About TED-Ed Animations

TED-Ed Animations feature the words and ideas of educators brought to life by professional animators. Are you an educator or animator interested in creating a TED-Ed Animation? Nominate yourself here »

Meet The Creators
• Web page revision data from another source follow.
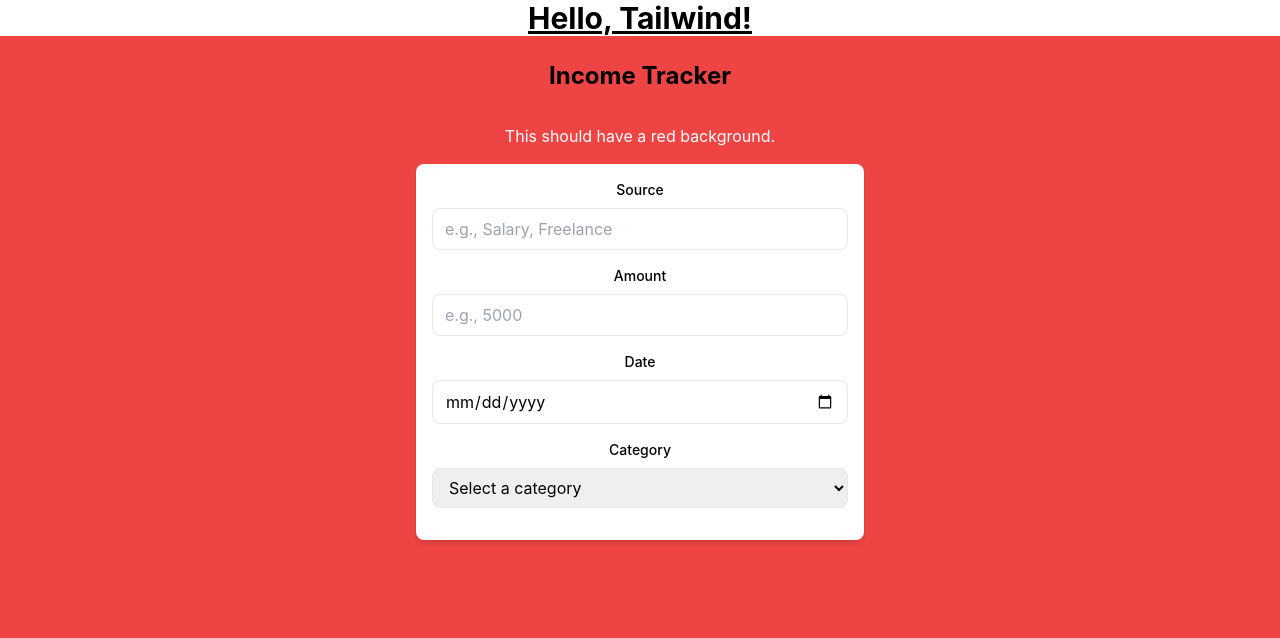
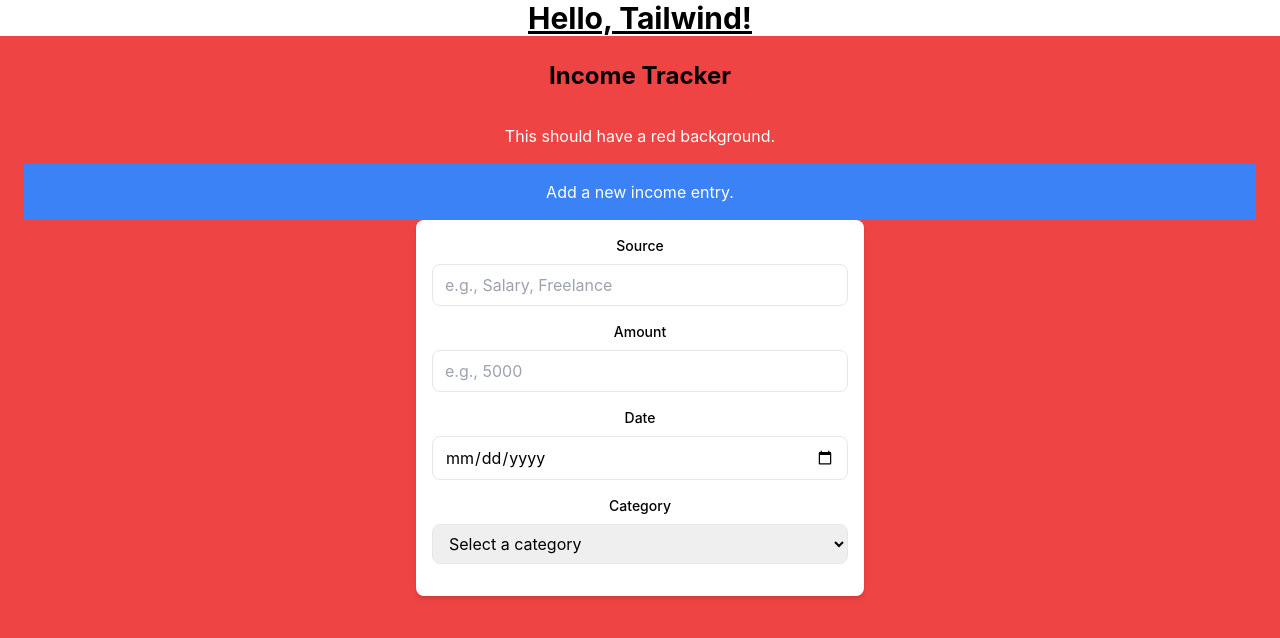
Before and after one commit to brajgon1/income_tracker, a React (Create React App) app: page / in a window 1280 px wide. Shown: the top 638 px of the page. Built offline with nearby package versions, Linux system fonts and the light colour scheme.

Commit message:
tailwind still not working

```diff
--- a/src/App.js
+++ b/src/App.js
@@ -11,7 +11,5 @@ function App() {
   );
 }
 
-// lets see if this works
-
 
 export default App;
--- a/src/components/IncomeTracker.jsx
+++ b/src/components/IncomeTracker.jsx
@@ -32,6 +32,10 @@ export const IncomeTracker = () => {
 
       <div className="bg-red-500 text-white p-4">
         This should have a red background.
+      </div>
+
+      <div className="bg-blue-500 text-white p-4">
+        Add a new income entry.
       </div>
 
       <form
```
  • Educator Carolyn Marshall
  • Director Thomas Johnson, Ivana Bošnjak
  • Narrator Alexandra Panzer
  • Animator Ivana Bošnjak, Thomas Johnson
  • Storyboard Artist Ivana Bošnjak
  • Art Director Thomas Johnson
  • Compositor Ivana Bošnjak
  • Composer Stephen LaRosa
  • Sound Designer Stephen LaRosa
  • Director of Production Gerta Xhelo
  • Editorial Director Alex Rosenthal
  • Producer Bethany Cutmore-Scott
  • Editorial Producer Dan Kwartler
  • Script Editor Emma Bryce
  • Fact-Checker Eden Girma
  • See more